TUSCALOOSA, Ala. (WIAT) — Angie Smith worries her husband, Robert Smith, a student at the University of Alabama traveling abroad with 40 other graduate students as part of the school’s MBA program, may have been exposed to the coronavirus.

“I’m worried,” Smith said. “I’m a nervous wreck.”

She said it makes her angry that it seems every other university with study abroad programs has suspended or canceled travel to China and other areas with a heightened risk of the coronavirus virus.

Smith said her husband and other students are expected to return this weekend after traveling to South Korea and Cambodia. The group departed the U.S. on Feb. 20 and was supposed to stay in Seoul until Tuesday, but left a day early due to the coronavirus threat and flew to Phnom Penh, she said.

“The university is doing a good job of keeping this group on the down low and making sure word does not get out that they allowed this trip to continue in spite of the risk,” she said.

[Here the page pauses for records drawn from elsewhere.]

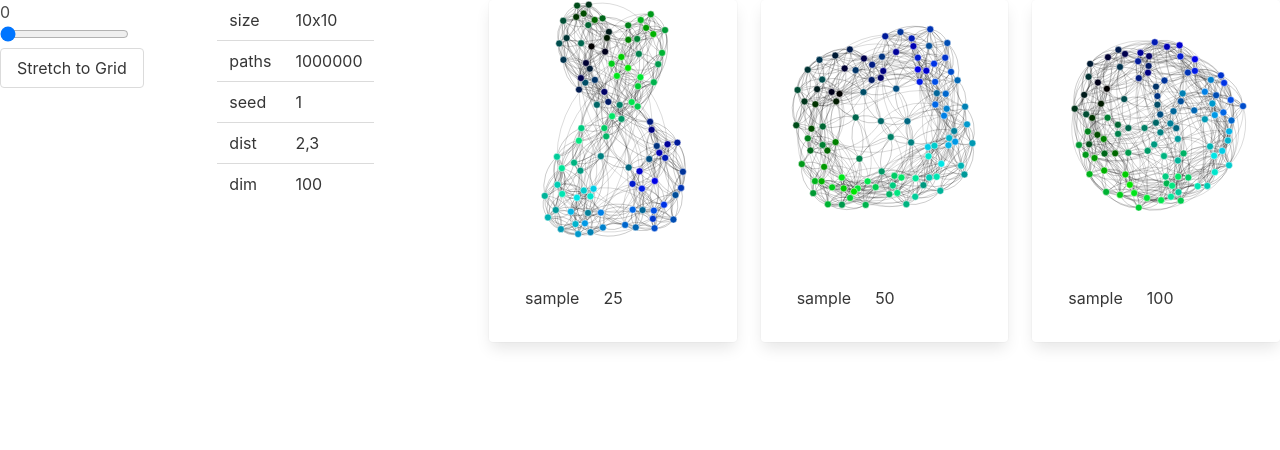
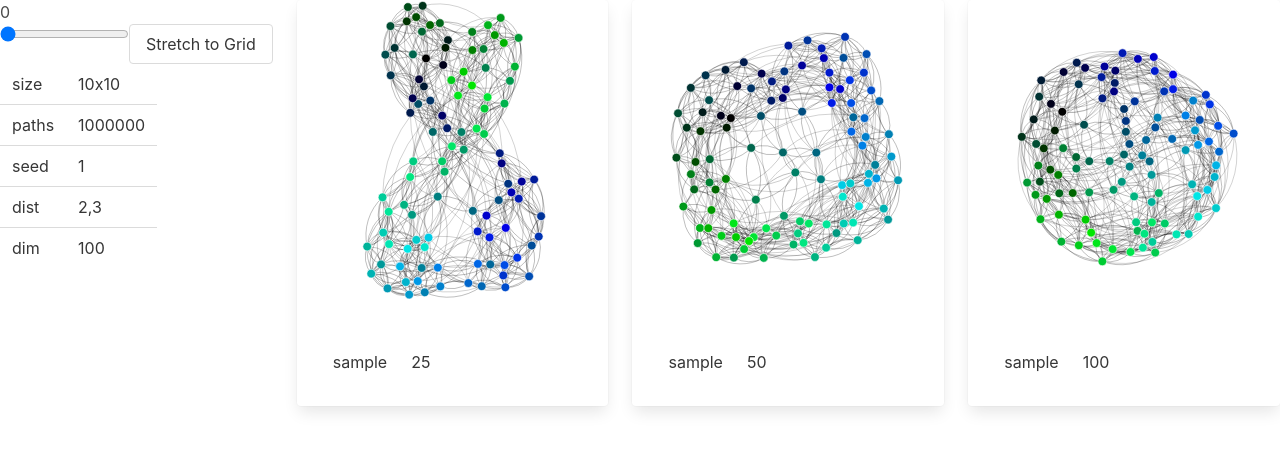
Before and after one commit to mikemoraned/vec2vec, a React (Create React App) app in the folder serve/src/www/react-app/: page / in a window 1280 px wide. Shown: the top 450 px of the page. Built offline with nearby package versions, Linux system fonts and the light colour scheme.

Commit message:
show shared properties next to control

```diff
--- a/serve/src/www/react-app/src/App.js
+++ b/serve/src/www/react-app/src/App.js
@@ -62,10 +62,8 @@ function App() {
   return (
     <div className="App columns">
       <ControlStateProvider>
-        <div className="column is-2">
+        <div className="column is-narrow">
           <StretchControl />
-        </div>
-        <div className="column">
           <table className="table">
             <tbody>
               {toNameValuePairs(sharedProperties).map(p => {
```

Smith said the trip was not optional for her husband. CBS 42’s Cory McGinnis found evidence of Angie Smith’s claim within an email correspondence between her husband and the director of the MBA program.

“Robert, the trip is a requirement for the course and is non-refundable,” the email read. “When we have not had someone go it has been for medical reasons or birth of a child.”

According to Smith, there was only one faculty member on the trip.

“The university normally has four to five administrators travel with the group, but mysteriously, they all decided at the last minute not to travel with the group,” she said. “If someone tests positive for the virus upon returning from this trip, it will be hard to keep this under wraps…I feel that the U.S. deserves to know that a large university is not looking out for the safety of its students.”

The school responded with a statement on its policies and procedures about safety:

“University officials carefully monitor federal and other guidance, including information provided by the World Health Organization, Department of State, and Centers for Disease Control and Prevention. The University and UA System have comprehensive plans to address issues that may affect our student populations, including infectious disease. Plans address travelers and include comprehensive traveler notification and assistance services in the countries in which they are traveling.”​

We reached out to the University of Alabama dean for comment and, as of Thursday morning, have not yet received a response.

“I just want my family back together and safe, no coronavirus,” Smith said.

This article has been updated to reflect that Robert Smith is a graduate student at the University of Alabama.